That’s reality, according to Daniel Petersen, who has taught philosophy for 21 years at Hawaii Community College and the University of Hawaii at Hilo. And it’s a reality he shared – in those words – with his students. Now he says he is sharing that reality in the collapse of his teaching career, which he attributes to the aftermath of a complaint from the father of a student over a few instances of profanity in his class at the community college.
Over the past year, Petersen has been fighting with administrators over the complaint and his response to it – and he recently quit to protest what he considered unreasonable limits on his free speech.
Why share with students that “shit happens”? Petersen said that in the beginning of his introductory philosophy courses, he likes to challenge students, and get them out of easy ways of thinking.
“People think they are in control, but they walk outside and an aeroplane engine falls on their heads,” he said in an interview. That’s what he’s trying to get across – that you can’t determine your fate.
Another point he tries to make as the course begins is that extremists are determined to impose their will not only on individuals but on entire belief systems. And he talks about that idea by saying that Osama bin Laden says, in effect: “If you don’t believe in me and my way, I will kill you and your goddamn god.”
A third point he makes at the beginning of the course is that he’s well aware that his style isn’t for everybody. So he says: “If you don’t like the way I teach, the way I smell, or the way I look, there is the door – you don’t have to take my class.”
Petersen said that he is intentionally provocative – and that this grabs students and gets them thinking, which is what he considers to be his job.
But last year, one student in his introductory logic course wasn’t happy with the remarks, and shared them with her father, Timothy Jahraus, who wrote to the college to complain.
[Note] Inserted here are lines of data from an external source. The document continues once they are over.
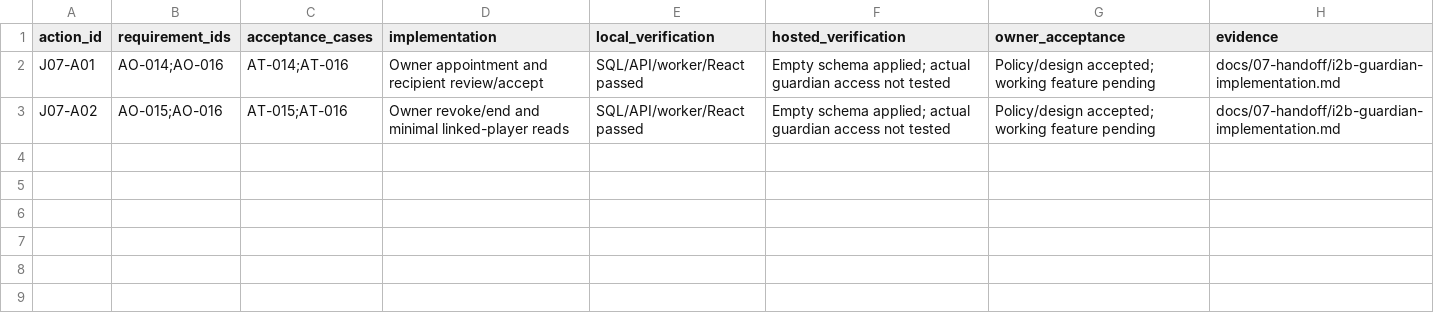
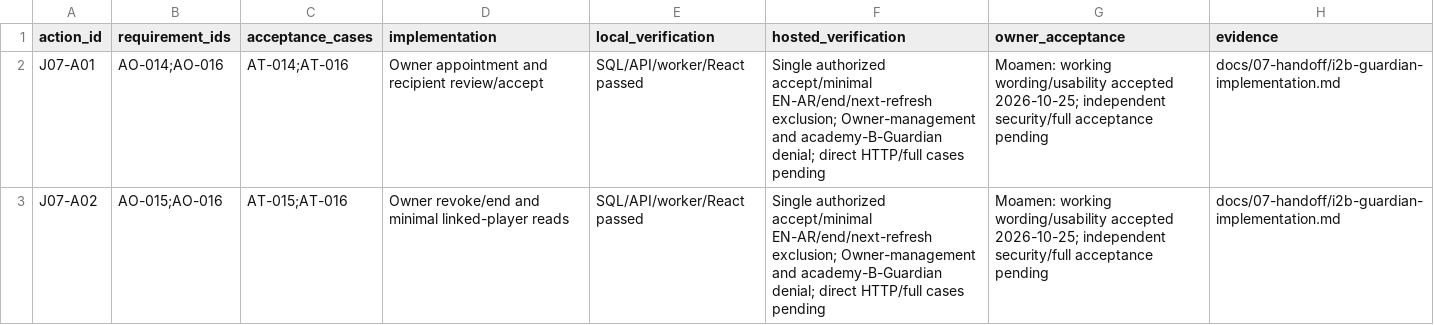
Before and after one commit to nahrplatform-rgb/academyos-web, a CSV file: docs/06-delivery/i2b-guardian-traceability.csv, drawn as a sheet.

Commit message:
docs: record accepted hosted guardian journey and ended access

```diff
--- a/docs/06-delivery/i2b-guardian-traceability.csv
+++ b/docs/06-delivery/i2b-guardian-traceability.csv
@@ -1,3 +1,3 @@
 action_id,requirement_ids,acceptance_cases,implementation,local_verification,hosted_verification,owner_acceptance,evidence
-J07-A01,AO-014;AO-016,AT-014;AT-016,Owner appointment and recipient review/accept,SQL/API/worker/React passed,Empty schema applied; actual guardian access not tested,Policy/design accepted; working feature pending,docs/07-handoff/i2b-guardian-implementation.md
-J07-A02,AO-015;AO-016,AT-015;AT-016,Owner revoke/end and minimal linked-player reads,SQL/API/worker/React passed,Empty schema applied; actual guardian access not tested,Policy/design accepted; working feature pending,docs/07-handoff/i2b-guardian-implementation.md
+J07-A01,AO-014;AO-016,AT-014;AT-016,Owner appointment and recipient review/accept,SQL/API/worker/React passed,Single authorized accept/minimal EN-AR/end/next-refresh exclusion; Owner-management and academy-B-Guardian denial; direct HTTP/full cases pending,Moamen: working wording/usability accepted 2026-10-25; independent security/full acceptance pending,docs/07-handoff/i2b-guardian-implementation.md
+J07-A02,AO-015;AO-016,AT-015;AT-016,Owner revoke/end and minimal linked-player reads,SQL/API/worker/React passed,Single authorized accept/minimal EN-AR/end/next-refresh exclusion; Owner-management and academy-B-Guardian denial; direct HTTP/full cases pending,Moamen: working wording/usability accepted 2026-10-25; independent security/full acceptance pending,docs/07-handoff/i2b-guardian-implementation.md
```
Also changed, not shown: docs/06-delivery/requirements-traceability.csv, 11 other files.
In a letter, Jahraus wrote that his daughter dropped the course and that the college should be concerned about Petersen.
“Instructors, people in an authority position, with influence and power over their students, have no right to use profanity in the classroom,” he wrote. “It demonstrates a paucity of verbal ability and total lack of respect for the students he instructs. This instructor’s action is an abuse of the authority position he holds and a betrayal of whatever confidence the students may have had in his ability to deal fairly with them.”
Jahraus added: “Our institutions of higher learning need to take the high ground intellectually and in general deportment rather than devolving to the lowest vernacular.”
Petersen said that he was called to meet with administrators to discuss the letter and was urged to stop swearing in class. Not only did he refuse to do so, but he then used Jahraus’ letter for a class discussion and – at the request of students – posted the letter on a class website. (The university has since removed it.)
A series of exchanges between Petersen and college officials followed, including demands that he stop swearing or using the letter, a suspension and debates over his teaching style. He said that the demands reached a point where he was being given ultimatums that would affect his teaching, so he quit. While a local newspaper reported that he has threatened not to finish grading his students this semester, he said that was incorrect. Petersen said that he will grade the papers, and turn them over to his lawyer (who is preparing a lawsuit) – and that if the college wants the grades, it will have to see his lawyer.
The University of Hawaii System, of which Hawaii Community College is a part, issued the following statement from Linda Johnsrud, executive vice president for academic affairs and provost: “We do not comment on personnel matters, but the University of Hawaii holds faculty responsible for fulfilling their obligations to students. We do not want students to be victims in a personnel dispute.”
Jahraus, the father who wrote the letter of complaint, did not respond to a request for comment.
Students have been speaking out on Petersen’s behalf. Ke Kalahea, the student newspaper of Hawaii-Hilo and Hawaii Community College, ran an editorial called "Save Dan". The editorial called Petersen “one of the most engaging lecturers the community college has”. Of the complaint, the editorial said: “When Timothy Jahraus complained, the community college should not have ducked, turned tail, and run – they should have stood their ground and supported veteran lecturer Daniel Petersen.”
Some on the campus have speculated that Petersen was punished more for sharing the letter than for swearing. Petersen said that he does not believe Jahraus’ daughter ever registered for the course, and that she was definitely not a student in the course when he shared the letter. So, he said, he shared a letter of complaint about himself, not anything private about one of his students.
Petersen said that he considers what happened to him a violation of his academic freedom, and he noted that his teaching style on the day Jahraus’ daughter was in class wasn’t any different from his approach over the years. “How could it have been right for 21 years and then it’s wrong?”
It’s important to note, Petersen said, that he swore to make a point and “I have never sworn at a student.” He also said that the words he used in that class are the extent of the expletives he uses in teaching. “If people can’t handle that, they don’t belong in a college classroom,” he said.